**Task inputs**:
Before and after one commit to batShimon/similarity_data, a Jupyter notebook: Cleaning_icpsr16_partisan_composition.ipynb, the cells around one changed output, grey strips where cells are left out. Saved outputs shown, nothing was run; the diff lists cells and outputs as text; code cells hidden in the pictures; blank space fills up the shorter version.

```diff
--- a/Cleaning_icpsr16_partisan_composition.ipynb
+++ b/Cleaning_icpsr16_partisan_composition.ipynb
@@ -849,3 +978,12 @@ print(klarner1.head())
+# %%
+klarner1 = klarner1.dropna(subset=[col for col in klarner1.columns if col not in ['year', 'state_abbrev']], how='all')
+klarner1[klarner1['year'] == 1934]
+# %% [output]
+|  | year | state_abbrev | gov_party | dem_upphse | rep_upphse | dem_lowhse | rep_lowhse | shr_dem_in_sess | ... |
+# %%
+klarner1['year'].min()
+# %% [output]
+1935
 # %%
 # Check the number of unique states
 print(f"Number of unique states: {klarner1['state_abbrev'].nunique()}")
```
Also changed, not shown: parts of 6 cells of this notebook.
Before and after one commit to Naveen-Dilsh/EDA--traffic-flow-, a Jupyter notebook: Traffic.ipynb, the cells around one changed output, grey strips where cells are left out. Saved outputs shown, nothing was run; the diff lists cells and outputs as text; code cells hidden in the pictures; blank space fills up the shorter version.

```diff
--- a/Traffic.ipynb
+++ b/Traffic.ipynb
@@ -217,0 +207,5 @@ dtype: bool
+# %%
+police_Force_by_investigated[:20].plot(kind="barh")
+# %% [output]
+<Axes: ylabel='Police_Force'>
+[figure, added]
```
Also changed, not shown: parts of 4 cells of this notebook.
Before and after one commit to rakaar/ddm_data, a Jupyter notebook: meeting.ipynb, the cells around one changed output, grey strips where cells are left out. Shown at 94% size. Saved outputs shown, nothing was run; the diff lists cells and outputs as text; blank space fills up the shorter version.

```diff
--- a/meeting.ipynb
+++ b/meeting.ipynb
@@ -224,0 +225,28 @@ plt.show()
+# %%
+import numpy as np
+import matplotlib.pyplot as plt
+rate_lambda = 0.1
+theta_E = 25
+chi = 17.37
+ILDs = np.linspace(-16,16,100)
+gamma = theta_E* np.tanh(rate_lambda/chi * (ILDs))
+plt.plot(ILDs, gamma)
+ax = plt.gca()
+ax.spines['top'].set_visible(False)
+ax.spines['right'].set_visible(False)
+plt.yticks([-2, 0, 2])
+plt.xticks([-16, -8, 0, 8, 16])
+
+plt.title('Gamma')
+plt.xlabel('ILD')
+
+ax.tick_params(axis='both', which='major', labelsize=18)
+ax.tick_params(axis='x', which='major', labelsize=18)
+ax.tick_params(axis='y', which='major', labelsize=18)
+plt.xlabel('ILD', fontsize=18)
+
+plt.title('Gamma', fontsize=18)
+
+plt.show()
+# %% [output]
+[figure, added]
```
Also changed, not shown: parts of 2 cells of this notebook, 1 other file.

**What is needed**: From the listing, copy each line containing the word "year".

**Result for this exercise**:
+klarner1 = klarner1.dropna(subset=[col for col in klarner1.columns if col not in ['year', 'state_abbrev']], how='all')
+klarner1[klarner1['year'] == 1934]
+|  | year | state_abbrev | gov_party | dem_upphse | rep_upphse | dem_lowhse | rep_lowhse | shr_dem_in_sess | ... |
+klarner1['year'].min()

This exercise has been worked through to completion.